> [Data extract]:
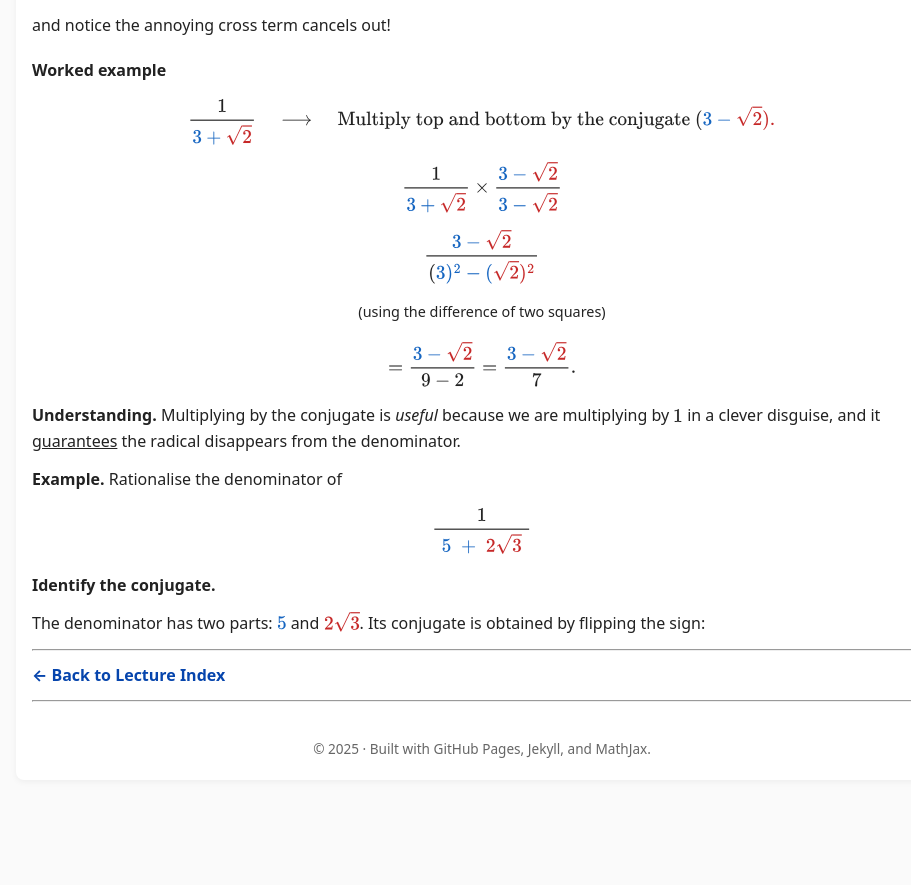
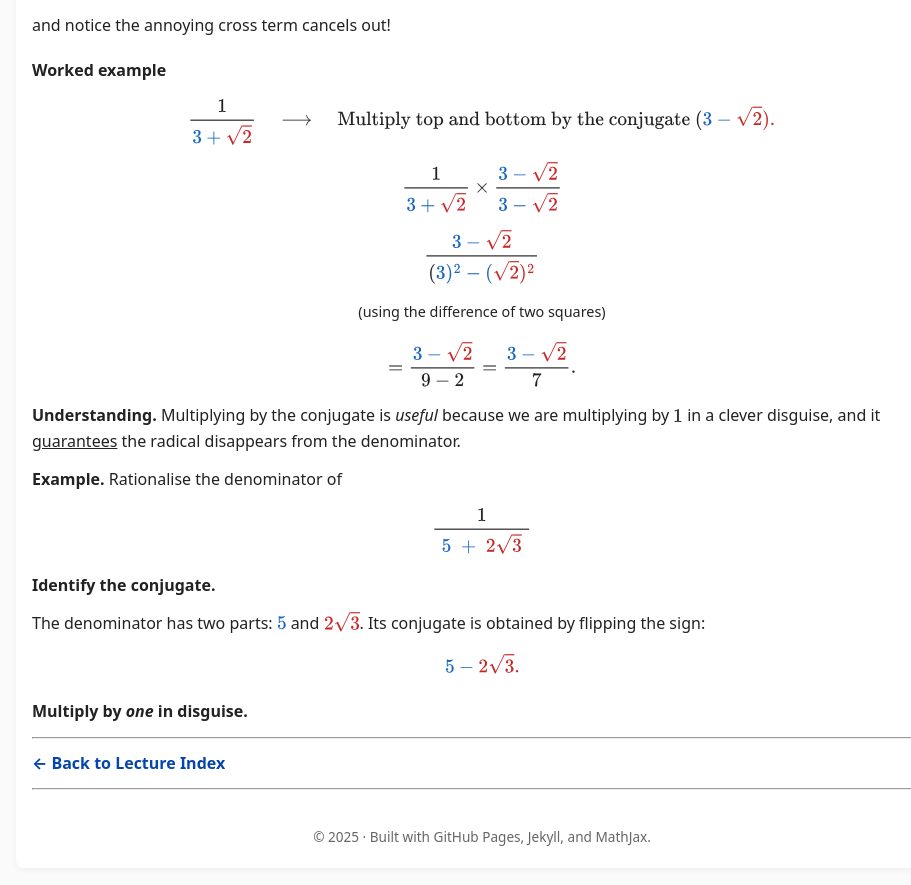
Before and after one commit to SaleemKamaludin/SaleemKamaludin.github.io, a Jekyll site: the page built from courses/math-1115/lecture-notes/lecture3.md, in a window 1280 px wide and 900 px high, scrolled down 5104 px. Shown: the top 885 px of the window, without its empty margins (158-1069 px from the left). Built offline with Jekyll 4.4.1, drawn with Linux system fonts in a browser that asks for light colours; before the commit the page ends 5916 px from its top, so only the background shows below that.

Commit message:
Update lecture3.md

```diff
--- a/courses/math-1115/lecture-notes/lecture3.md
+++ b/courses/math-1115/lecture-notes/lecture3.md
@@ -798,7 +798,11 @@ To ensure consistency, these operations must be performed in a **specific order*
 </p>
 
 
+<p style="text-align:center; margin:0.6rem 0;">
+  $$\color{#1565c0}{5}-\color{#c62828}{2\sqrt{3}}.$$
+</p>
 
+<p style="margin-top:1.2rem; font-weight:600;">Multiply by <em>one</em> in disguise.</p>
 
 
 
```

> [Your objective]: The expected output is every entry, retyped exactly, with all pictures removed.

> [Final answer]:
Before and after one commit to SaleemKamaludin/SaleemKamaludin.github.io, a Jekyll site: the page built from courses/math-1115/lecture-notes/lecture3.md, in a window 1280 px wide and 900 px high, scrolled down 5104 px. Shown: the top 885 px of the window, without its empty margins (158-1069 px from the left). Built offline with Jekyll 4.4.1, drawn with Linux system fonts in a browser that asks for light colours; before the commit the page ends 5916 px from its top, so only the background shows below that.

Commit message:
Update lecture3.md

```diff
--- a/courses/math-1115/lecture-notes/lecture3.md
+++ b/courses/math-1115/lecture-notes/lecture3.md
@@ -798,7 +798,11 @@ To ensure consistency, these operations must be performed in a **specific order*
 </p>
 
 
+<p style="text-align:center; margin:0.6rem 0;">
+  $$\color{#1565c0}{5}-\color{#c62828}{2\sqrt{3}}.$$
+</p>
 
+<p style="margin-top:1.2rem; font-weight:600;">Multiply by <em>one</em> in disguise.</p>
 
 
 
```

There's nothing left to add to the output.